21 Hiroshima Peace Memorial Museum The museum contains an overwhelming amount of memorabilia and pictures of the bombing and its effects. It stands as a memorial, educational institution, and plea for peace and the destruction of all nuclear bombs.

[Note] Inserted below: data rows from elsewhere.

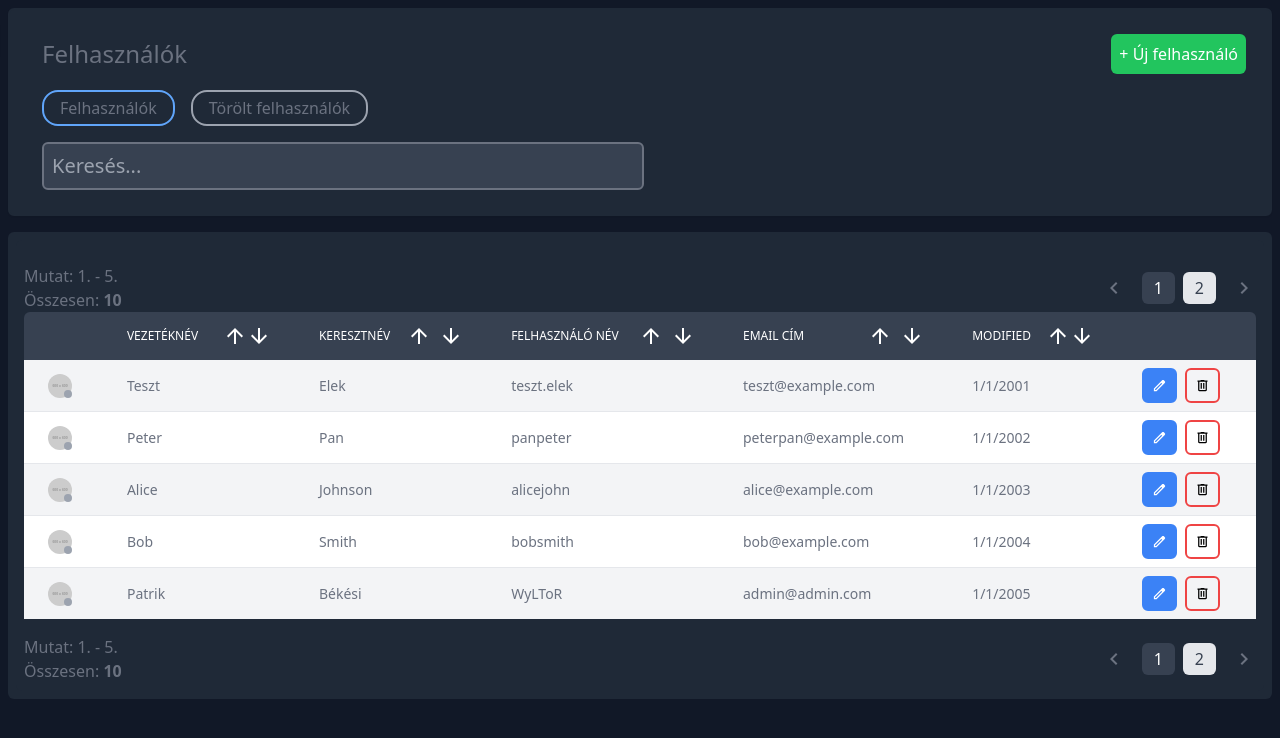
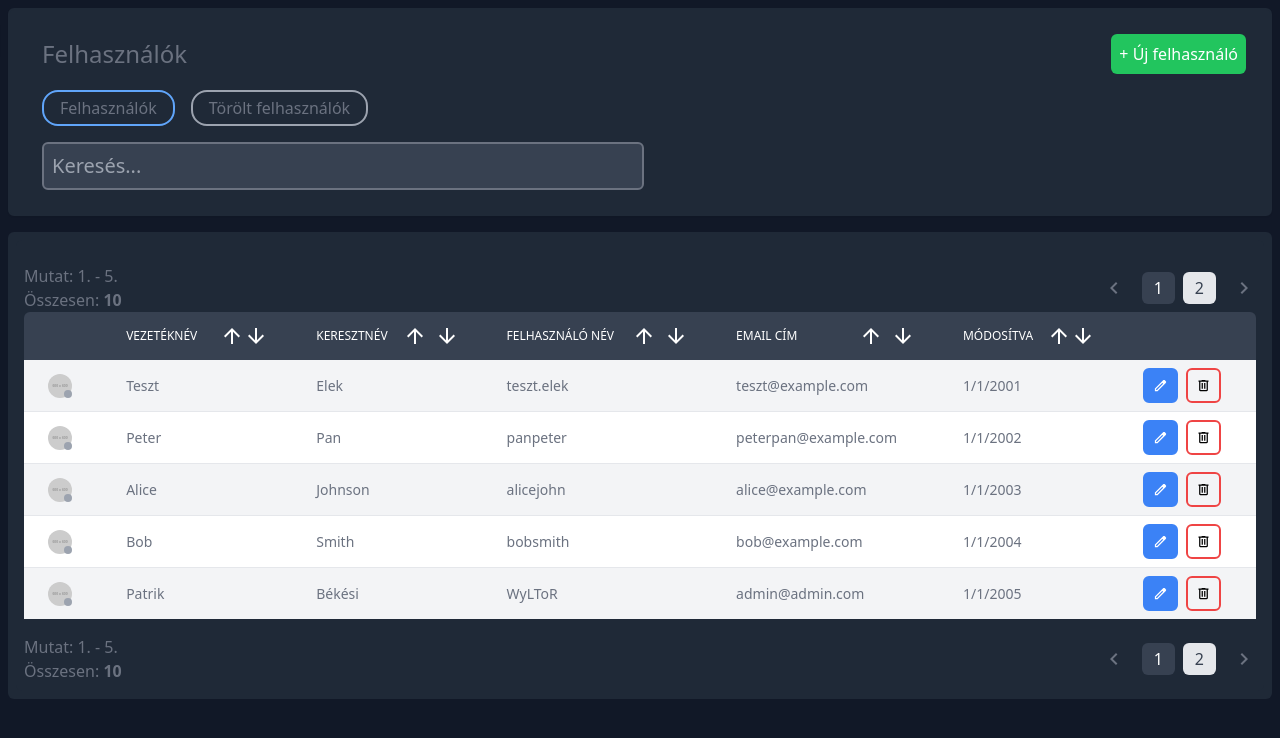
Before and after one commit to WyLToR/dialogue-test, a Next.js app: page /admin/users in a window 1280 px wide. Shown: the top 738 px of the page. Built offline with nearby package versions, Linux system fonts and the light colour scheme.

Commit message:
update translate key

```diff
--- a/components/table/usersTable.tsx
+++ b/components/table/usersTable.tsx
@@ -265,7 +265,7 @@ export default function RenderTable({
                 className="hidden xl:table-cell px-6 py-3 text-left text-xs font-medium uppercase"
               >
                 <div className="flex justify-between items-center">
-                  {t("modified")}
+                  {t("createdAt")}
                   <div className="flex">
                     <button
                       onClick={() =>
```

22 Author’s StatementThe objectification of women has plagued the world for centuries, but I was dumbfounded to find the explicitly demeaning artifacts I found in the National Museum of the United States Air Force’s World War II wing. If ever there was a way to quite literally turn women into objects! And objects of killing, no less! (Especially when it was primarily men who organized and carried on with it!) My disgust only increased as I gawked at the puny exhibit in tribute to the women of the U.S. Air Force in World War II. I was more or less livid by the end of my visit at the museum, as I did not find even a placard attempting to explain in an “historical and educational manner” the offensive images of the past—let alone apologizing and outlining the steps that the U.S. Air Force has since taken to advance the status of women. Perhaps I did not look hard enough—but the very fact that no admission of any wrongdoing garnered a feature in the first place speaks volumes.In fact, few consequences of war beyond U.S. victory were memorialized in the World War II wing. Talk about a contrast when put up against the Hiroshima Peace Memorial Museum!After having visited the Hiroshima Peace Memorial just a few months prior, I found it extremely difficult to stand before the Bockscar, the aircraft which dropped the bomb on Nagasaki. As creepy as it was to stand in the Bockscar’s presence, I made myself spend at least ten minutes inspecting it from every angle—as if trying to find a sign of at least a little American guilt hidden under a wing or inside of the cockpit. Later, I mentioned my discomfort to a fellow band member. He responded in the same way that the National Museum of the United States Air Force exhibit had: "But it ended the war, Anne! That was a good thing!" Sure. But, I still do not understand why so many innocent people had to die in order to do so. I doubt that anyone wants to die of a nuclear attack, but I certainly would not want to survive long enough afterward to live out my resulting nightmares, as the survivors of Hiroshima did. To this day, I cannot shake from my mind the mental image of an exhibit in the Hiroshima Peace Memorial Museum depicting wailing children made of wax, surrounded by rubble, their clothes in tatters, flesh literally dripping off of their bodies. If ever the United States is attacked with a nuclear warhead, I will run toward the bomb. I am convinced that it is better to vaporize instantly than to melt a slow and painful death.My Japanese home stay families are far from villainous. They are some of the kindest people I have ever met. People are people everywhere you go in the world. What choice do we have but to treat each other as such?!